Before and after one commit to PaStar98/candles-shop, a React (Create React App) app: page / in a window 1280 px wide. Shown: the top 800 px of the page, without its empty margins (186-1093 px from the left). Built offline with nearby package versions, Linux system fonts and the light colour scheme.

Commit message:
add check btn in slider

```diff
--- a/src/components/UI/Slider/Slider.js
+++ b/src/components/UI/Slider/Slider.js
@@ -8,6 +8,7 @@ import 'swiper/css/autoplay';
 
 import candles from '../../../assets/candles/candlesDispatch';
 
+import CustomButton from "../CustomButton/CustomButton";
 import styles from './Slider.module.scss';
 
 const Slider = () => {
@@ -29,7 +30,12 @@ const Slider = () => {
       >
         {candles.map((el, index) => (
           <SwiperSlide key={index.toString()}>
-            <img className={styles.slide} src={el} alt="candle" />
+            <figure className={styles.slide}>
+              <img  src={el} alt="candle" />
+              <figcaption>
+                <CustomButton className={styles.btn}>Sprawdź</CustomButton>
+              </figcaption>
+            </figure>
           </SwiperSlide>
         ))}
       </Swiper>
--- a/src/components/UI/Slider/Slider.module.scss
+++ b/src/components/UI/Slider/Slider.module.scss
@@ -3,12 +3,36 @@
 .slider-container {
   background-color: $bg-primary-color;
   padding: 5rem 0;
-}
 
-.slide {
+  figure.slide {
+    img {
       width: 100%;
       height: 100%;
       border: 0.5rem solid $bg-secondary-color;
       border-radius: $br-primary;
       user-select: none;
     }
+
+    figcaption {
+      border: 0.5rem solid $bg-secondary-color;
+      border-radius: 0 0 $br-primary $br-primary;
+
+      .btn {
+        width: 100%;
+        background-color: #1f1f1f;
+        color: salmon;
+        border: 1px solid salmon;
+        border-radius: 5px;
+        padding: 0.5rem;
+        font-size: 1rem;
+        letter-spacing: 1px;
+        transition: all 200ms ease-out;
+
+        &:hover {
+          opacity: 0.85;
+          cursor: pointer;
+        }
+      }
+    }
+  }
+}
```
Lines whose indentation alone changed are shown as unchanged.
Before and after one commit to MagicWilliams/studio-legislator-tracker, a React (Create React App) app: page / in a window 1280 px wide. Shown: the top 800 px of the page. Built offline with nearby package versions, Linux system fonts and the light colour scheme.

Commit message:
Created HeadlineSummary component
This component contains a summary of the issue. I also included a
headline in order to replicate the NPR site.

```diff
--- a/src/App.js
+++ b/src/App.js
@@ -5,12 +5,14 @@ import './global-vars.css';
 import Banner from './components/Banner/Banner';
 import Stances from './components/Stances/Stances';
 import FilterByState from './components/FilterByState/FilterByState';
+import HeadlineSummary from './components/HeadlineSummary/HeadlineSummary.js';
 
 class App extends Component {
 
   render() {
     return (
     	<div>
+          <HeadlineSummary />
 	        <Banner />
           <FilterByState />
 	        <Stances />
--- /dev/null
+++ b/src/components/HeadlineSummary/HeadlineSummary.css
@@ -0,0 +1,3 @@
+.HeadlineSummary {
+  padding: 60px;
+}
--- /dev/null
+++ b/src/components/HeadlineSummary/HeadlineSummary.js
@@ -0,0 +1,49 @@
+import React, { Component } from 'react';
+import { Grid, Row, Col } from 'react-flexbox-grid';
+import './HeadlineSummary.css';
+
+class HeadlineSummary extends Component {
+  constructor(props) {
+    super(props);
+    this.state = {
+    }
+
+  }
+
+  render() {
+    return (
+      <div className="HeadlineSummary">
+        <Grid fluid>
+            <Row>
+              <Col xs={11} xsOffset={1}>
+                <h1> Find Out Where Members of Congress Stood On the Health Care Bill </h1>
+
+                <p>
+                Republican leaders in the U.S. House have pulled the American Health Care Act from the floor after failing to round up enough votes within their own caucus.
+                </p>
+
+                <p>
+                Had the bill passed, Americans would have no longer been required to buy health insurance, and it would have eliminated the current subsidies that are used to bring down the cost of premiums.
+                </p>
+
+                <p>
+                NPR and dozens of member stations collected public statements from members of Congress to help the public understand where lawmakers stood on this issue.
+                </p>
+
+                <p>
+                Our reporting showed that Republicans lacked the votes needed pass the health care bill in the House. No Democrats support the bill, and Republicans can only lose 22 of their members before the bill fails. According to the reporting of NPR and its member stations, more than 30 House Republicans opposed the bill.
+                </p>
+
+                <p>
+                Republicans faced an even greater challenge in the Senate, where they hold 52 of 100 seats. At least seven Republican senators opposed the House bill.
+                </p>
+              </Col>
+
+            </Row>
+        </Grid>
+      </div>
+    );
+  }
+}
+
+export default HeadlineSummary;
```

_ _ _ _ _ _ _

== WORK REQUIRED ==
From the records above, extract every entry exactly as given.

== OUTPUT FOR THIS EXERCISE ==
Before and after one commit to PaStar98/candles-shop, a React (Create React App) app: page / in a window 1280 px wide. Shown: the top 800 px of the page, without its empty margins (186-1093 px from the left). Built offline with nearby package versions, Linux system fonts and the light colour scheme.

Commit message:
add check btn in slider

```diff
--- a/src/components/UI/Slider/Slider.js
+++ b/src/components/UI/Slider/Slider.js
@@ -8,6 +8,7 @@ import 'swiper/css/autoplay';
 
 import candles from '../../../assets/candles/candlesDispatch';
 
+import CustomButton from "../CustomButton/CustomButton";
 import styles from './Slider.module.scss';
 
 const Slider = () => {
@@ -29,7 +30,12 @@ const Slider = () => {
       >
         {candles.map((el, index) => (
           <SwiperSlide key={index.toString()}>
-            <img className={styles.slide} src={el} alt="candle" />
+            <figure className={styles.slide}>
+              <img  src={el} alt="candle" />
+              <figcaption>
+                <CustomButton className={styles.btn}>Sprawdź</CustomButton>
+              </figcaption>
+            </figure>
           </SwiperSlide>
         ))}
       </Swiper>
--- a/src/components/UI/Slider/Slider.module.scss
+++ b/src/components/UI/Slider/Slider.module.scss
@@ -3,12 +3,36 @@
 .slider-container {
   background-color: $bg-primary-color;
   padding: 5rem 0;
-}
 
-.slide {
+  figure.slide {
+    img {
       width: 100%;
       height: 100%;
       border: 0.5rem solid $bg-secondary-color;
       border-radius: $br-primary;
       user-select: none;
     }
+
+    figcaption {
+      border: 0.5rem solid $bg-secondary-color;
+      border-radius: 0 0 $br-primary $br-primary;
+
+      .btn {
+        width: 100%;
+        background-color: #1f1f1f;
+        color: salmon;
+        border: 1px solid salmon;
+        border-radius: 5px;
+        padding: 0.5rem;
+        font-size: 1rem;
+        letter-spacing: 1px;
+        transition: all 200ms ease-out;
+
+        &:hover {
+          opacity: 0.85;
+          cursor: pointer;
+        }
+      }
+    }
+  }
+}
```
Lines whose indentation alone changed are shown as unchanged.
Before and after one commit to MagicWilliams/studio-legislator-tracker, a React (Create React App) app: page / in a window 1280 px wide. Shown: the top 800 px of the page. Built offline with nearby package versions, Linux system fonts and the light colour scheme.

Commit message:
Created HeadlineSummary component
This component contains a summary of the issue. I also included a
headline in order to replicate the NPR site.

```diff
--- a/src/App.js
+++ b/src/App.js
@@ -5,12 +5,14 @@ import './global-vars.css';
 import Banner from './components/Banner/Banner';
 import Stances from './components/Stances/Stances';
 import FilterByState from './components/FilterByState/FilterByState';
+import HeadlineSummary from './components/HeadlineSummary/HeadlineSummary.js';
 
 class App extends Component {
 
   render() {
     return (
     	<div>
+          <HeadlineSummary />
 	        <Banner />
           <FilterByState />
 	        <Stances />
--- /dev/null
+++ b/src/components/HeadlineSummary/HeadlineSummary.css
@@ -0,0 +1,3 @@
+.HeadlineSummary {
+  padding: 60px;
+}
--- /dev/null
+++ b/src/components/HeadlineSummary/HeadlineSummary.js
@@ -0,0 +1,49 @@
+import React, { Component } from 'react';
+import { Grid, Row, Col } from 'react-flexbox-grid';
+import './HeadlineSummary.css';
+
+class HeadlineSummary extends Component {
+  constructor(props) {
+    super(props);
+    this.state = {
+    }
+
+  }
+
+  render() {
+    return (
+      <div className="HeadlineSummary">
+        <Grid fluid>
+            <Row>
+              <Col xs={11} xsOffset={1}>
+                <h1> Find Out Where Members of Congress Stood On the Health Care Bill </h1>
+
+                <p>
+                Republican leaders in the U.S. House have pulled the American Health Care Act from the floor after failing to round up enough votes within their own caucus.
+                </p>
+
+                <p>
+                Had the bill passed, Americans would have no longer been required to buy health insurance, and it would have eliminated the current subsidies that are used to bring down the cost of premiums.
+                </p>
+
+                <p>
+                NPR and dozens of member stations collected public statements from members of Congress to help the public understand where lawmakers stood on this issue.
+                </p>
+
+                <p>
+                Our reporting showed that Republicans lacked the votes needed pass the health care bill in the House. No Democrats support the bill, and Republicans can only lose 22 of their members before the bill fails. According to the reporting of NPR and its member stations, more than 30 House Republicans opposed the bill.
+                </p>
+
+                <p>
+                Republicans faced an even greater challenge in the Senate, where they hold 52 of 100 seats. At least seven Republican senators opposed the House bill.
+                </p>
+              </Col>
+
+            </Row>
+        </Grid>
+      </div>
+    );
+  }
+}
+
+export default HeadlineSummary;
```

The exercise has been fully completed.